    • Attend and participate in weekly floor meetings
    • Attend and participate in monthly floor events focused on the theme of the floor
    • Actively participate in the housekeeping of the floor
    • Be present within the community (e.g. attend floor dinners, etc.).
  • The Class

    Meets every other week and is only open to residents of the floor.

    IDIS 190—Contextual Diversity Studies

    Course Description:
    The Grassroots Living-Learning Community is intended to deal specifically with the issue of race, racism and reconciliation in the United States. In order to do so, the course will also include an examination of the cultural and ethnic identities of the participants and what it means for life in the Grassroots Community, Calvin College and beyond. Although students living in the Grassroots Community represent a variety of cultural backgrounds, IDIS 190 is not intended to simply be a celebration of cultures but a time to engage the difficult questions of race, racism, reconciliation and biblical justice.

    Participation in the Grassroots Community has both an experiential and academic component. IDIS 190 is the academic component and is intended to enhance the experience in the living community. Students living in the Grassroots Community will participate in seminars, learning events and a variety of assignments to supplement and enrich the experience of living and learning in this community. Students will develop a common language to enlighten their study of historic and current racism in the United States, and will begin to apply this to their experiences and learning within the Calvin College community and beyond. This course satisfies the Cross-Cultural core requirement.

    Course Learning Outcomes:
    Over the course of a year, students—with respect to the goals of living and learning within the Grassroots Community—should develop a deeper understanding of the learning outcomes listed below:

    Knowledge/content oriented (Think Deeply)

    • Understand the historical, cultural, economic and political forces that shape society and explain their own situation in this context.
    • Understand the relationship of power and language, and how language interacts with culture. Understand how language frames thinking and perspectives; “the language you speak creates the box in which you think.”
    • Understand the connections between power, knowledge, privilege, race/ethnicity, gender and class (locally and globally).
    • Recognize how stereotypes develop and where they come from.

    Skills (Act Justly)

    • Think, work and move across boundaries in diverse environments with a range of people.
    • Develop and use skills in conflict resolution.
    • Improve anti-racism and anti-bias practices.
    • Develop and use communication skills AND intercultural communication skills.
    • Link theory and practice through their own experience both as citizens and in professions.
    • Seek out multiple perspectives—inside perspectives as well as outside ones.

    Attitudinal/mode of being (Live Wholeheartedly)

    • Develop a sense of perspective and social responsibility (Agents of Renewal).
    • Appreciate difference; value and acknowledge other cultures as legitimate.
    • Improve cultural self-awareness and understanding of one’s self in the global context (one’s own place and connections). And recognize, explore and articulate one’s own racial/ ethnic identity.
    • Develop a biblical understanding of kingdom values, of difference, unity and Shalom.

  • Confession
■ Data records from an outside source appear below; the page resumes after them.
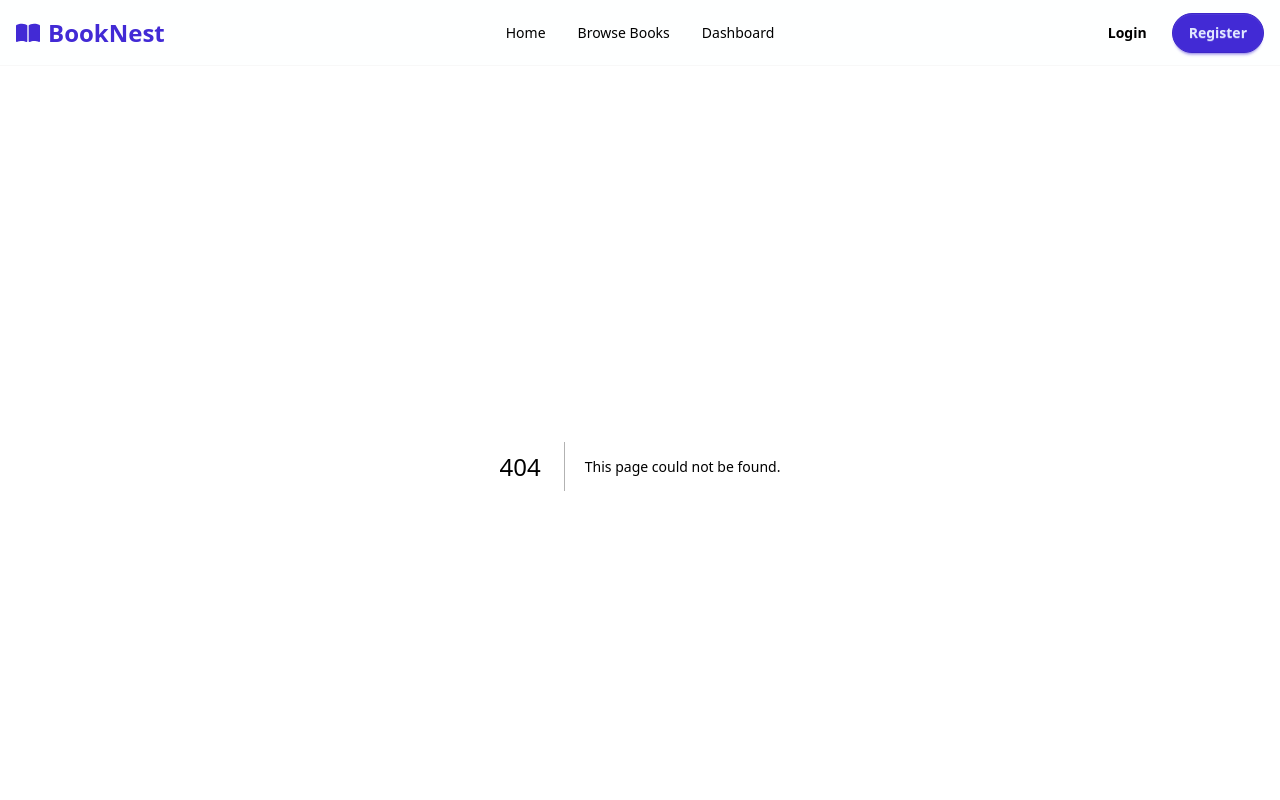
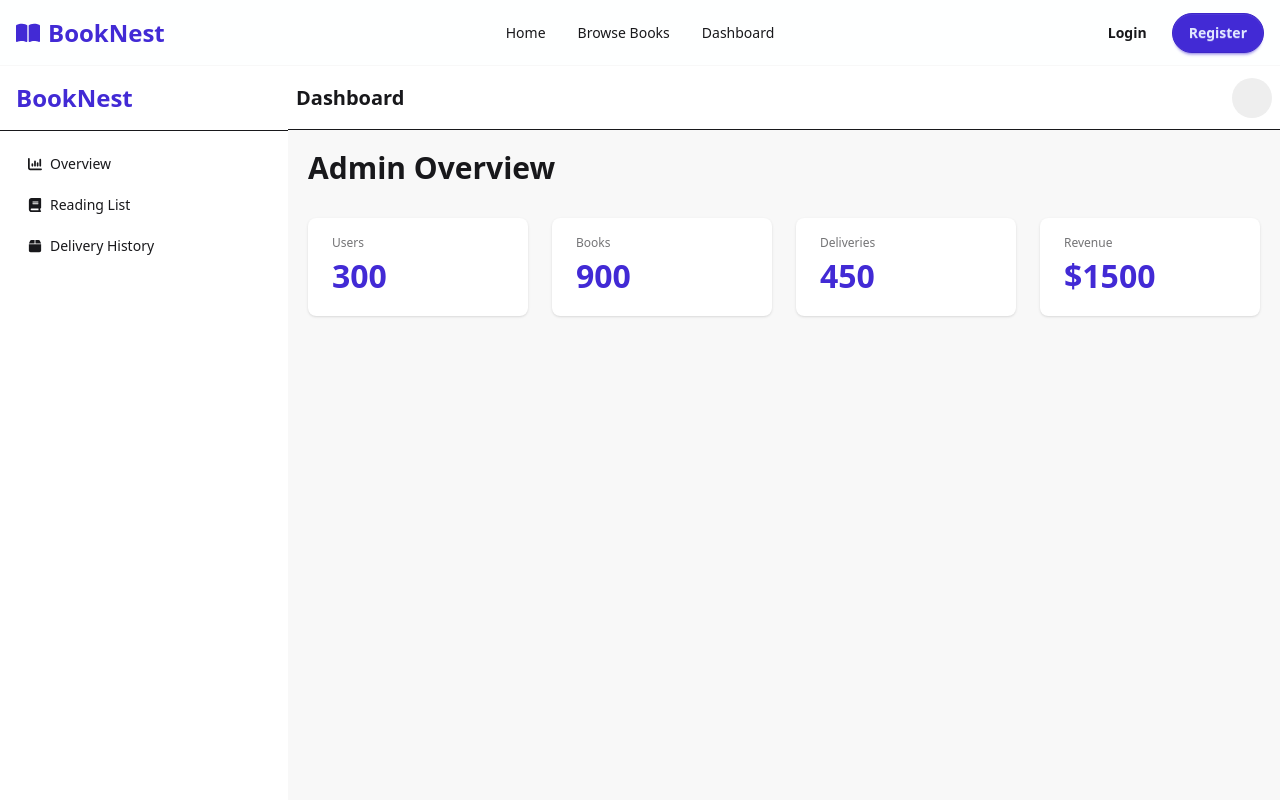
Before and after one commit to Atik03/B13-A10-Client, a Next.js app: page /dashboard/admin in a window 1280 px wide. Before the commit this address had no page. Shown: the top 800 px of the page. Built offline with nearby package versions, Linux system fonts and the light colour scheme.

Commit message:
add dashboard

```diff
--- /dev/null
+++ b/src/app/dashboard/admin/page.jsx
@@ -0,0 +1,19 @@
+import StatCard from "@/components/dashboard/StatCard";
+
+export default function AdminDashboard() {
+  return (
+    <div>
+      <h1 className="text-3xl font-bold mb-8">Admin Overview</h1>
+
+      <div className="grid md:grid-cols-4 gap-6">
+        <StatCard title="Users" value="300" />
+
+        <StatCard title="Books" value="900" />
+
+        <StatCard title="Deliveries" value="450" />
+
+        <StatCard title="Revenue" value="$1500" />
+      </div>
+    </div>
+  );
+}
--- /dev/null
+++ b/src/app/dashboard/layout.jsx
@@ -0,0 +1,30 @@
+import DashboardSidebar from "@/components/dashboard/DashboardSidebar";
+import DashboardTopbar from "@/components/dashboard/DashboardTopbar";
+
+export default function DashboardLayout({ children }) {
+  const role = "user";
+  // later:
+  // user
+  // librarian
+  // admin
+
+  return (
+    <div className="min-h-screen bg-base-200">
+      <div className="drawer lg:drawer-open">
+        <input
+          id="dashboard-drawer"
+          type="checkbox"
+          className="drawer-toggle"
+        />
+
+        <div className="drawer-content flex flex-col">
+          <DashboardTopbar />
+
+          <main className="p-5">{children}</main>
+        </div>
+
+        <DashboardSidebar role={role} />
+      </div>
+    </div>
+  );
+}
--- /dev/null
+++ b/src/app/dashboard/librarian/page.jsx
@@ -0,0 +1,17 @@
+import StatCard from "@/components/dashboard/StatCard";
+
+export default function LibrarianDashboard() {
+  return (
+    <div>
+      <h1 className="text-3xl font-bold mb-8">Librarian Overview</h1>
+
+      <div className="grid md:grid-cols-3 gap-6">
+        <StatCard title="Books Listed" value="120" />
+
+        <StatCard title="Total Earnings" value="$450" />
+
+        <StatCard title="Pending Requests" value="14" />
+      </div>
+    </div>
+  );
+}
--- /dev/null
+++ b/src/app/dashboard/page.jsx
@@ -0,0 +1,7 @@
+export default function DashboardPage() {
+  return (
+    <div>
+      <h1>Dashboard</h1>
+    </div>
+  );
+}
--- /dev/null
+++ b/src/app/dashboard/user/page.jsx
@@ -0,0 +1,17 @@
+import StatCard from "@/components/dashboard/StatCard";
+
+export default function UserDashboard() {
+  return (
+    <div>
+      <h1 className="text-3xl font-bold mb-8">User Overview</h1>
+
+      <div className="grid md:grid-cols-3 gap-6">
+        <StatCard title="Books Read" value="24" />
+
+        <StatCard title="Pending Deliveries" value="2" />
+
+        <StatCard title="Fees Spent" value="$35" />
+      </div>
+    </div>
+  );
+}
--- /dev/null
+++ b/src/components/dashboard/DashboardSidebar.jsx
@@ -0,0 +1,108 @@
+"use client";
+
+import Link from "next/link";
+import {
+  FaBook,
+  FaBox,
+  FaChartColumn,
+  FaUsers,
+  FaMoneyBill,
+} from "react-icons/fa6";
+
+export default function DashboardSidebar({ role }) {
+  return (
+    <div className="drawer-side z-50">
+      <label htmlFor="dashboard-drawer" className="drawer-overlay"></label>
+
+      <aside className="w-72 min-h-full bg-base-100">
+        <div className="p-4 border-b">
+          <h2 className="text-2xl font-bold text-primary">BookNest</h2>
+        </div>
+
+        <ul className="menu p-4 gap-2">
+          {role === "user" && (
+            <>
+              <li>
+                <Link href="/dashboard/user">
+                  <FaChartColumn />
+                  Overview
+                </Link>
+              </li>
+
+              <li>
+                <a>
+                  <FaBook />
+                  Reading List
+                </a>
+              </li>
+
+              <li>
+                <a>
+                  <FaBox />
+                  Delivery History
+                </a>
+              </li>
+            </>
+          )}
+
+          {role === "librarian" && (
+            <>
+              <li>
+                <Link href="/dashboard/librarian">
+                  <FaChartColumn />
+                  Overview
+                </Link>
+              </li>
+
+              <li>
+                <a>
+                  <FaBook />
+                  Add Book
+                </a>
+              </li>
+
+              <li>
+                <a>
+                  <FaBox />
+                  Manage Inventory
+                </a>
+              </li>
+            </>
+          )}
+
+          {role === "admin" && (
+            <>
+              <li>
+                <Link href="/dashboard/admin">
+                  <FaChartColumn />
+                  Overview
+                </Link>
+              </li>
+
+              <li>
+                <a>
+                  <FaUsers />
+                  Manage Users
+                </a>
+              </li>
+
+              <li>
+                <a>
+                  <FaBook />
+                  Manage Books
+                </a>
+              </li>
+
+              <li>
+                <a>
+                  <FaMoneyBill />
+                  Transactions
+                </a>
+              </li>
+            </>
+          )}
+        </ul>
+      </aside>
+    </div>
+  );
+}
--- /dev/null
+++ b/src/components/dashboard/DashboardTopbar.jsx
@@ -0,0 +1,21 @@
+import { FaBars } from "react-icons/fa6";
+
+export default function DashboardTopbar() {
+  return (
+    <div className="navbar bg-base-100 border-b">
+      <div className="flex-none lg:hidden">
+        <label htmlFor="dashboard-drawer" className="btn btn-square btn-ghost">
+          <FaBars />
+        </label>
+      </div>
+
+      <div className="flex-1">
+        <h2 className="text-xl font-bold">Dashboard</h2>
+      </div>
+
+      <div className="avatar">
+        <div className="w-10 rounded-full bg-base-300"></div>
+      </div>
+    </div>
+  );
+}
--- /dev/null
+++ b/src/components/dashboard/StatCard.jsx
@@ -0,0 +1,11 @@
+export default function StatCard({ title, value }) {
+  return (
+    <div className="stats shadow bg-base-100">
+      <div className="stat">
+        <div className="stat-title">{title}</div>
+
+        <div className="stat-value text-primary">{value}</div>
+      </div>
+    </div>
+  );
+}
```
    As a community of students, We confess the brokenness of our world and the sin of racism which has infected our world on a personal, institutional and cultural level. We confess that cultural superiority and internalized victimization have damaged our relationships with one another, creating social tensions. We confess that we often submit to the world's definition of who we are while failing to "ungrasp" those identities in exchange for one rooted in the image of God.

    Illuminated by God's grace and wisdom, we commit to: Reflecting the kingdom of God in how we interact with one another; restoring and redefining our ethnic identities by exploring race relations in the context of the United States and IDIS 190; and sharing our living and learning together through communal meals and activities.